ChondromalaciaChondromalacia refers to softening of the articular cartilage of the kneecap. The disorder occurs most often in young adults and may be caused by trauma, overuse, parts out of alignment, or muscle weakness. Instead of gliding smoothly across the lower end of the thigh bone, the kneecap rubs against it, thereby roughening the cartilage underneath the kneecap. Traumatic chondromalacia occurs when a blow to the knee cap tears off either a small piece of articular cartilage or a large fragment containing a piece of bone.
Symptoms of ChondromalaciaThe most frequent symptom of chondromalacia is a dull pain around or under the kneecap that worsens when walking down stairs or hills. A person may also feel pain when climbing stairs or during other activities when the knee bears weight as it is straightened. The disorder is common in runners and is also seen in skiers, cyclists, and soccer players. A patient's description of symptoms and a followup x ray usually help the doctor make a diagnosis. Although arthroscopy can confirm the diagnosis of chondromalacia, it is not performed unless the condition requires extensive treatment.
Chondromalacia TreatmentsMany doctors recommend that patients with chondromalacia perform low-impact exercises that strengthen muscles, particularly the inner part of the quadriceps, without injuring joints. Swimming, riding a stationary bicycle, and using a cross-country ski machine are acceptable as long as the knee is not bent more than 90 degrees. Electrical stimulation may also be used to strengthen the muscles. If these treatments fail to improve the condition, the physician may perform arthroscopic surgery to smooth the surface of the articular cartilage and wash out cartilage fragments that cause the joint to catch during bending and straightening. In more severe cases of chondromalacia, surgery may be necessary to correct the angle of the kneecap and relieve friction involving the cartilage or to reposition parts that are out of alignment.
Injuries to the MeniscusThe two menisci are easily injured by the force of rotating the knee while bearing weight. A partial or total tear of a meniscus may occur when a person quickly twists or rotates the upper leg while the foot stays still (for example, when dribbling a basketball around an opponent or turning to hit a tennis ball). If the tear is tiny, the meniscus stays connected to the front and back of the knee; if the tear is large, the meniscus may be left hanging by a thread of cartilage. The seriousness of a tear depends on its location and extent.
SymptomsGenerally, when people injure a meniscus, they feel some pain, particularly when the knee is straightened. The pain may be mild, and the person may continue activity. Severe pain may occur if a fragment of the meniscus catches between the femur and tibia. Swelling may occur soon after injury if blood vessels are disrupted, or swelling may occur several hours later if the joint fills with fluid produced by the joint lining (synovium) as a result of inflammation. If the synovium is injured, it may become inflamed and produce fluid to protect itself. This causes swelling of the knee. Sometimes, an injury that occurred in the past but was not treated becomes painful months or years later, particularly if the knee is injured a second time. After any injury the knee may click, lock, or feel weak. Symptoms of meniscal injury may disappear on their own but frequently, symptoms persist or return and require treatment.

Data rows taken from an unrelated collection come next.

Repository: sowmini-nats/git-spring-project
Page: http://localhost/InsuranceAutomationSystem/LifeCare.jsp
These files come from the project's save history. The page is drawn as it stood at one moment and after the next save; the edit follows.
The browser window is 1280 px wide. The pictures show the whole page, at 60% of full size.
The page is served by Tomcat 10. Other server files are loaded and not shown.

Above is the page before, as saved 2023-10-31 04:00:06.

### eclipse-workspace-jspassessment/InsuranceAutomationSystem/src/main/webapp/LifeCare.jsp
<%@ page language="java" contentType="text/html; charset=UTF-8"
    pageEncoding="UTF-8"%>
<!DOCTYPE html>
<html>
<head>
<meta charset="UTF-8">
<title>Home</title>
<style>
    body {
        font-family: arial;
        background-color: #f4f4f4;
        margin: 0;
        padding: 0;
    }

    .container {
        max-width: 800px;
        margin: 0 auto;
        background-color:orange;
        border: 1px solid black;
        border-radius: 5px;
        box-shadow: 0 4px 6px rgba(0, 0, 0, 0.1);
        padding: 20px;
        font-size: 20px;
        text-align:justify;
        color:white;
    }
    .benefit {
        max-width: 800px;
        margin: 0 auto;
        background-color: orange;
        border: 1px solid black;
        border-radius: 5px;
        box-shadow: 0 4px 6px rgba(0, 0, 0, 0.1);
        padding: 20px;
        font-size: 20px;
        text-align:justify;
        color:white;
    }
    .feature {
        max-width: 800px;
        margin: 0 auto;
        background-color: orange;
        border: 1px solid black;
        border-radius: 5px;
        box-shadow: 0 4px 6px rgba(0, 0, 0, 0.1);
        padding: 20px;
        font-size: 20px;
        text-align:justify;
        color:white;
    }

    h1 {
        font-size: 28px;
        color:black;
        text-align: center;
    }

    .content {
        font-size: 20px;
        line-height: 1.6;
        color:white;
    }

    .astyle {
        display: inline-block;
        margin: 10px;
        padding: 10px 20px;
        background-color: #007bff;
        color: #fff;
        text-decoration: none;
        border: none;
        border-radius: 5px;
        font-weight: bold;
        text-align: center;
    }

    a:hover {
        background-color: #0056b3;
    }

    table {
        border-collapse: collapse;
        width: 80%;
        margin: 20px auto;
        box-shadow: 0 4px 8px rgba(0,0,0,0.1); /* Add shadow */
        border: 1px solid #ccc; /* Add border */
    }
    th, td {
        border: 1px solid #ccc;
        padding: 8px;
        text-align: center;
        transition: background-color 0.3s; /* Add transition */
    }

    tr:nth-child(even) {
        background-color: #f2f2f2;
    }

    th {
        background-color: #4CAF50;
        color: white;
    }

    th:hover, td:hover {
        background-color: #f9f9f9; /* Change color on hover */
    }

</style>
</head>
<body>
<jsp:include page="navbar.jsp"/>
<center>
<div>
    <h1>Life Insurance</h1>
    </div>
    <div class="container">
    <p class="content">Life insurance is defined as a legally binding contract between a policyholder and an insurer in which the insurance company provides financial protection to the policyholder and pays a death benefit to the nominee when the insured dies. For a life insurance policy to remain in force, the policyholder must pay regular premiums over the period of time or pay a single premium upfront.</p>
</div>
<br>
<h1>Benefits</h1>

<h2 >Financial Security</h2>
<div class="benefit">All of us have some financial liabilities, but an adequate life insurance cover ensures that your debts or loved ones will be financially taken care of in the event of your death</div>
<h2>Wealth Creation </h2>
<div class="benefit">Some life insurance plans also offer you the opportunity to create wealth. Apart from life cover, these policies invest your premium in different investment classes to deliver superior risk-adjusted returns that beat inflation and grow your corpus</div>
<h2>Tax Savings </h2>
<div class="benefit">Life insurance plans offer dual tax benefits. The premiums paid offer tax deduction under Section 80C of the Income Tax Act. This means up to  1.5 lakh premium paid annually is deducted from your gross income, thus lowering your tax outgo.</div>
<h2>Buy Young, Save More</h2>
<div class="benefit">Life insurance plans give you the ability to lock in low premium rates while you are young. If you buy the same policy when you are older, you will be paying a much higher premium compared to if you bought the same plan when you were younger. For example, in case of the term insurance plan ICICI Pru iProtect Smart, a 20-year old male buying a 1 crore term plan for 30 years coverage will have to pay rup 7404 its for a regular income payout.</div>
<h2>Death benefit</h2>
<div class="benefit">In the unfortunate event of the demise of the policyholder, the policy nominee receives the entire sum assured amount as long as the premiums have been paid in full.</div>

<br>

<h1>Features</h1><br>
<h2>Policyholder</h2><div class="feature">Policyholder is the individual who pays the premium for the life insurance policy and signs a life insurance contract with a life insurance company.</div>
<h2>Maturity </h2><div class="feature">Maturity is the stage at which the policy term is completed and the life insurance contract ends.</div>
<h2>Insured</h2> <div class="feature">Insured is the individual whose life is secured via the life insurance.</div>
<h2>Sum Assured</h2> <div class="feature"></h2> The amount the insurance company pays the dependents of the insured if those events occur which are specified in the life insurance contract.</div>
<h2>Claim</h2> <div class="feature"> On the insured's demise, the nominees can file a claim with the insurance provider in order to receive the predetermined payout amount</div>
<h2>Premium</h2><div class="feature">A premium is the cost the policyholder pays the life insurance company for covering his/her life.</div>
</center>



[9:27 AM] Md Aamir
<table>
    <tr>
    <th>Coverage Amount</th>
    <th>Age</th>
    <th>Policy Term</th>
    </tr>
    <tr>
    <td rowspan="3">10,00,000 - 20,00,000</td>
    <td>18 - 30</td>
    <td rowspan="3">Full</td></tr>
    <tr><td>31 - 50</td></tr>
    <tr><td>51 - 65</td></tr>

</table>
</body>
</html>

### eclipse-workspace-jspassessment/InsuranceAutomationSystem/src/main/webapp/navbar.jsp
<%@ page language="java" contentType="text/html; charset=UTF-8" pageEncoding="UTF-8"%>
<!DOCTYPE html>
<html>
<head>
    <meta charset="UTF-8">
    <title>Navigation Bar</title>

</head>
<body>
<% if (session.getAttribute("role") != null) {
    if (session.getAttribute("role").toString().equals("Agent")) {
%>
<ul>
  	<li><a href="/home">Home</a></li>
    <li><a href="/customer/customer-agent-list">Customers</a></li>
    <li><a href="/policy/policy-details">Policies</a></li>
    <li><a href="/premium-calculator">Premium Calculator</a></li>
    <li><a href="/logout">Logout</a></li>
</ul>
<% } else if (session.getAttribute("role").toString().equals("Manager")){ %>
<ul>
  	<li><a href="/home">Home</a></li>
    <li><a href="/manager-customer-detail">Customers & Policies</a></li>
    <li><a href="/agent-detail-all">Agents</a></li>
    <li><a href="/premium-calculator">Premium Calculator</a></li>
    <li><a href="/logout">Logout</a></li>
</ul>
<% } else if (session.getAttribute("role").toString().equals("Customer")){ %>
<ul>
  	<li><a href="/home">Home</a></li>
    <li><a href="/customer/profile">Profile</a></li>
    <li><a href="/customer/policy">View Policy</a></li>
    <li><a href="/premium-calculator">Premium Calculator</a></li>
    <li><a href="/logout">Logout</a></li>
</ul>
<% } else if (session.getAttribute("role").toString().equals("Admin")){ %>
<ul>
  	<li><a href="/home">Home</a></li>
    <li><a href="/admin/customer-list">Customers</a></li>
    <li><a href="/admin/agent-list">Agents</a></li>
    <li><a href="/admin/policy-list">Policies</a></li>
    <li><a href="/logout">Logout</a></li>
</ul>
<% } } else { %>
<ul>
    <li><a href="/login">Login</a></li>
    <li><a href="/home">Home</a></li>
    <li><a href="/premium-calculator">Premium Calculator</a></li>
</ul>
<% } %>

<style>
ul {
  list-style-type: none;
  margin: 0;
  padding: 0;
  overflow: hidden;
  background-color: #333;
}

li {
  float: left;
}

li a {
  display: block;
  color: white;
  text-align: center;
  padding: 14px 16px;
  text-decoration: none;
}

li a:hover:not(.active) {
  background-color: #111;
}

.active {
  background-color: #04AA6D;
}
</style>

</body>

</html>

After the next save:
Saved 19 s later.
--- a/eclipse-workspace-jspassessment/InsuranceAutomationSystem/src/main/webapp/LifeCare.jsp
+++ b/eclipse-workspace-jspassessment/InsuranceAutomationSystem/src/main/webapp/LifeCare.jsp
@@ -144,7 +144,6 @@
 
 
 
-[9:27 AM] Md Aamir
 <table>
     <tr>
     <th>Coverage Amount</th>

DiagnosisIn addition to listening to the patient's description of the onset of pain and swelling, the physician may perform a physical examination and take x rays of the knee. The examination may include a test in which the doctor flexes (bends) the leg then rotates the leg outward and inward while extending it. Pain or an audible click suggests a meniscal tear. An MRI test may be recommended to confirm the diagnosis. Occasionally, the doctor may use arthroscopy to help diagnose and treat a meniscal tear.
TreatmentIf the tear is minor and the pain and other symptoms go away, the doctor may recommend a muscle-strengthening program, such as:
- Warming up the joint by riding a stationary bicycle, then straightening and raising the leg (but avoiding straightening the leg too much).
- Extending the leg while sitting (a weight may be worn on the ankle for this exercise).
- Raising the leg while lying on the stomach.
- Exercising in a pool, including walking as fast as possible in chest-deep water, performing small flutter kicks while holding onto the side of the pool, and raising each leg to 90 degrees in chest-deep water while pressing the back against the side of the pool.